The Federal Deposit Insurance Corporation (FDIC) insures bank accounts in the event of a bank failure. The amount of insurance has been increased to $250,000 by legislation enacted on Oct. 3, 2008. If you have more than the FDIC limit at a bank that fails, you could lose all or part of the amount that is not covered by the FDIC insurance.
FDIC Insurance for Living Trusts
For each trust owner, living trust accounts are insured up to $250,000 per beneficiary, including individuals, charities and non-profit organizations. The maximum coverage per bank for each trust owner is $1,250,000. If there are two trust owners, such as husband and wife, the coverage can be up to $2,500,000 per bank.
Examples of how FDIC Insurance Is Calculated
If the trust has more than one owner (also called a trustor), FDIC coverage is $250,000 per qualifying beneficiary for each owner. For example, if a husband and wife are the trustors, and the trust will be distributed to their three children after both of them have died, the trust accounts at a single bank will be insured up to $750,000 per trustor, or a total of $1,500,000 for that bank. If there is only one trustor and two beneficiaries, the coverage will be $500,000. If there is only one trustor and the beneficiaries are the trustor's child, and two charities, the coverage will be $750,000. If there are two trustors and only one beneficiary, the coverage is $500,000.

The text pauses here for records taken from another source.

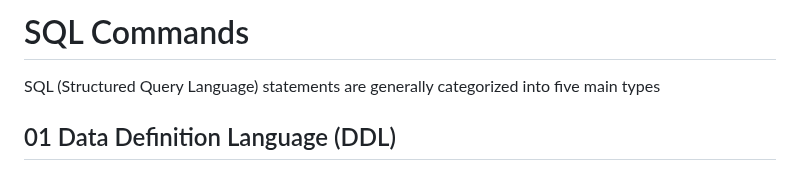
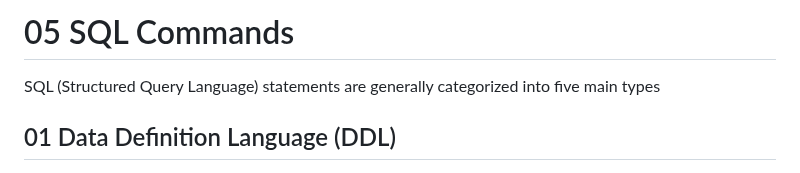
Before and after one commit to JISHNU-2002/DBMS-MySQL-Solutions, a Markdown page: 05.md, the part around the change. GitHub-like rendering.

Commit message:
SQL Commands

```diff
--- a/05.md
+++ b/05.md
@@ -1,4 +1,4 @@
-# SQL Commands
+# 05 SQL Commands
 
 SQL (Structured Query Language) statements are generally categorized into five main types
 
```
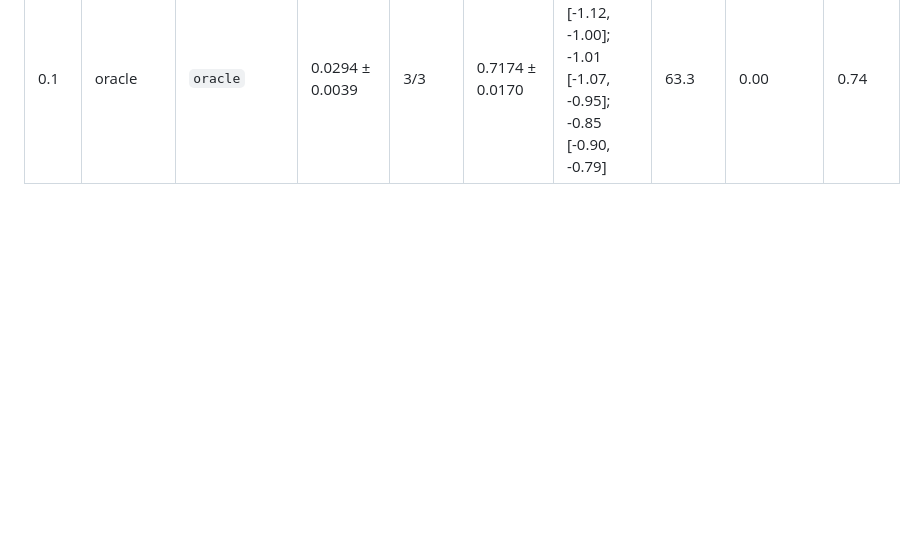
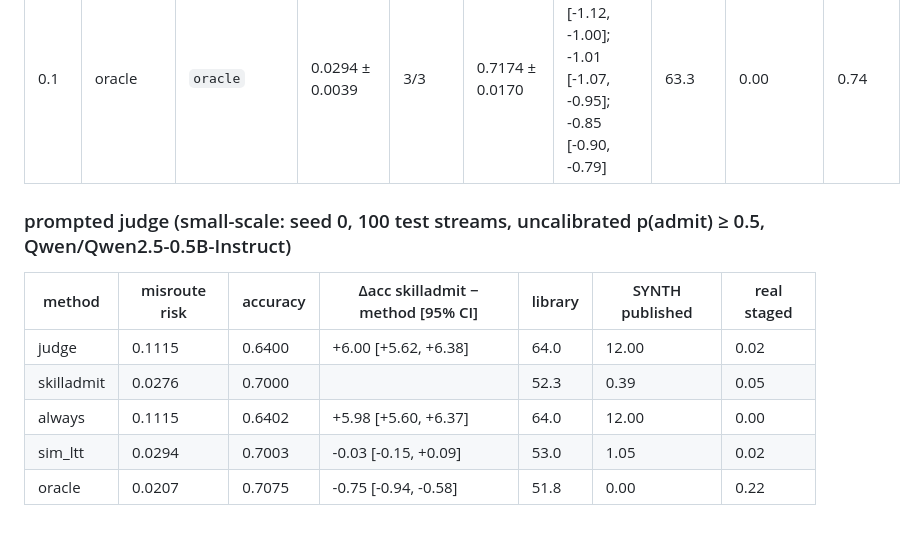
Before and after one commit to Sebastianrodaaa/skilladmit, a Markdown page: results/summary.md, the part around the change. Drawn GitHub-style; blank space fills up the shorter version.

```diff
--- a/results/summary.md
+++ b/results/summary.md
@@ -49,3 +49,13 @@
 | 0.1 | sim-reject (size-matched τ) | `sim/0.25` | 0.0370 ± 0.0047 | 3/3 | 0.7042 ± 0.0141 | -0.24 [-0.27, -0.20]; +0.66 [+0.58, +0.73]; +0.61 [+0.56, +0.68] | 63.1 | 0.00 | 0.86 |
 | 0.1 | reject-all | `reject_all` | 0.0000 ± 0.0000 | 3/3 | 0.4669 ± 0.0099 | +22.99 [+22.81, +23.18]; +24.35 [+24.17, +24.54]; +24.88 [+24.67, +25.09] | 40.0 | 0.00 | 24.00 |
 | 0.1 | oracle | `oracle` | 0.0294 ± 0.0039 | 3/3 | 0.7174 ± 0.0170 | -1.06 [-1.12, -1.00]; -1.01 [-1.07, -0.95]; -0.85 [-0.90, -0.79] | 63.3 | 0.00 | 0.74 |
+
+### prompted judge (small-scale: seed 0, 100 test streams, uncalibrated p(admit) ≥ 0.5, Qwen/Qwen2.5-0.5B-Instruct)
+
+| method | misroute risk | accuracy | Δacc skilladmit − method [95% CI] | library | SYNTH published | real staged |
+|---|---|---|---|---|---|---|
+| judge | 0.1115 | 0.6400 | +6.00 [+5.62, +6.38] | 64.0 | 12.00 | 0.02 |
+| skilladmit | 0.0276 | 0.7000 |  | 52.3 | 0.39 | 0.05 |
+| always | 0.1115 | 0.6402 | +5.98 [+5.60, +6.37] | 64.0 | 12.00 | 0.00 |
+| sim_ltt | 0.0294 | 0.7003 | -0.03 [-0.15, +0.09] | 53.0 | 1.05 | 0.02 |
+| oracle | 0.0207 | 0.7075 | -0.75 [-0.94, -0.58] | 51.8 | 0.00 | 0.22 |
```
Also changed, not shown: README.md (+3 -0 lines), docs/REPORT.md (+21 -2 lines), docs/screenshots/hero.png, docs/screenshots/live.png, 5 other files.
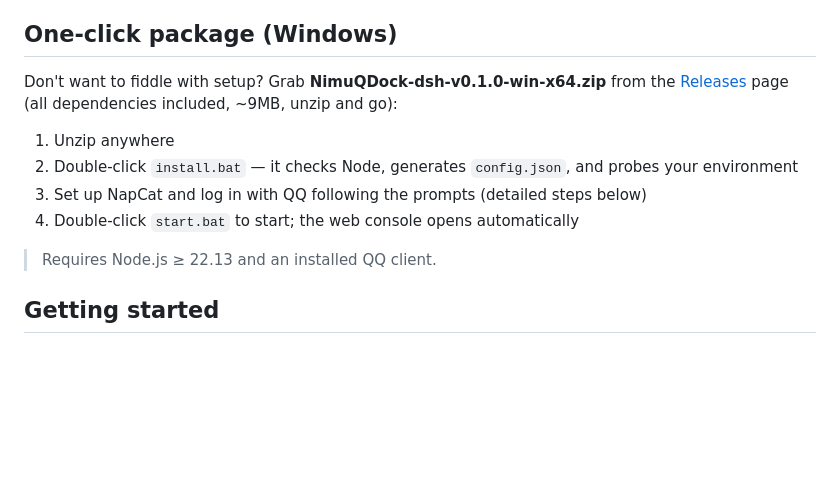
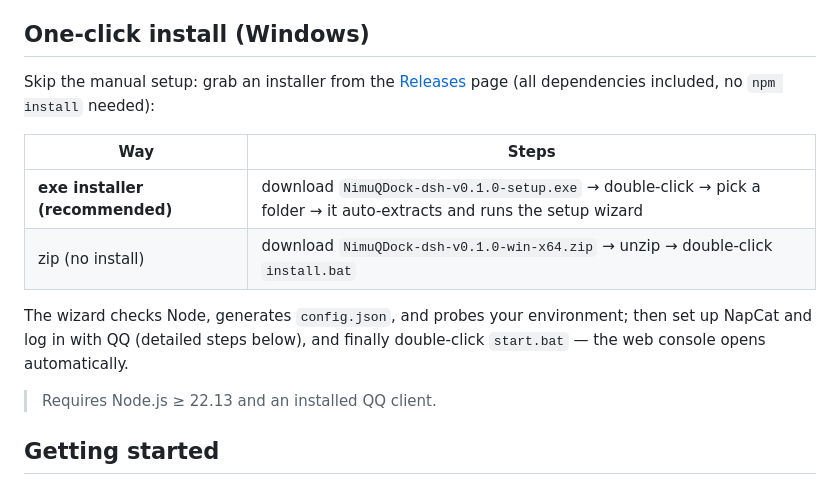
Before and after one commit to NimuStudio/NimuQDock-dsh, a Markdown page: README.en.md, the part around the change. Drawn GitHub-style; blank space fills up the shorter version.

Commit message:
docs: README 一键安装改为 exe 安装器（推荐）+ zip 两种方式

```diff
--- a/README.en.md
+++ b/README.en.md
@@ -87,14 +87,16 @@ flowchart TB
 - 🎛️ **Web console** (glassmorphism UI): visualize and tune persona state, manage whitelists, manage persona cards, remote command panel (full-tool session), memory / logs / sessions
 - 🚀 **Remote command panel**: sign in to the console and let DSH's full tools (pwsh / files / etc.) run tasks with results echoed back — never touching the QQ transport layer
 
-## One-click package (Windows)
+## One-click install (Windows)
 
-Don't want to fiddle with setup? Grab **NimuQDock-dsh-v0.1.0-win-x64.zip** from the [Releases](https://github.com/NimuStudio/NimuQDock-dsh/releases) page (all dependencies included, ~9MB, unzip and go):
+Skip the manual setup: grab an installer from the [Releases](https://github.com/NimuStudio/NimuQDock-dsh/releases) page (all dependencies included, no `npm install` needed):
 
-1. Unzip anywhere
-2. Double-click `install.bat` — it checks Node, generates `config.json`, and probes your environment
-3. Set up NapCat and log in with QQ following the prompts (detailed steps below)
-4. Double-click `start.bat` to start; the web console opens automatically
+| Way | Steps |
+|---|---|
+| **exe installer (recommended)** | download `NimuQDock-dsh-v0.1.0-setup.exe` → double-click → pick a folder → it auto-extracts and runs the setup wizard |
+| zip (no install) | download `NimuQDock-dsh-v0.1.0-win-x64.zip` → unzip → double-click `install.bat` |
+
+The wizard checks Node, generates `config.json`, and probes your environment; then set up NapCat and log in with QQ (detailed steps below), and finally double-click `start.bat` — the web console opens automatically.
 
 > Requires Node.js ≥ 22.13 and an installed QQ client.
 
```
Also changed, not shown: README.md (+8 -6 lines).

What About Qualifying Beneficiaries?
The concept of qualifying beneficiaries, who were defined as descendants of the trustors, is no longer used by FDIC.
Warning about Multiple Accounts
The FDIC limits are per bank, not per account. If a single trust owner has several accounts at the same bank totaling $500,000, and the trust has no qualifying beneficiaries, only $250,000 of assets will be FDIC insured. However, in addition to having FDIC insurance for a trust account, a depositor also could be covered for joint tenancy accounts and IRA accounts.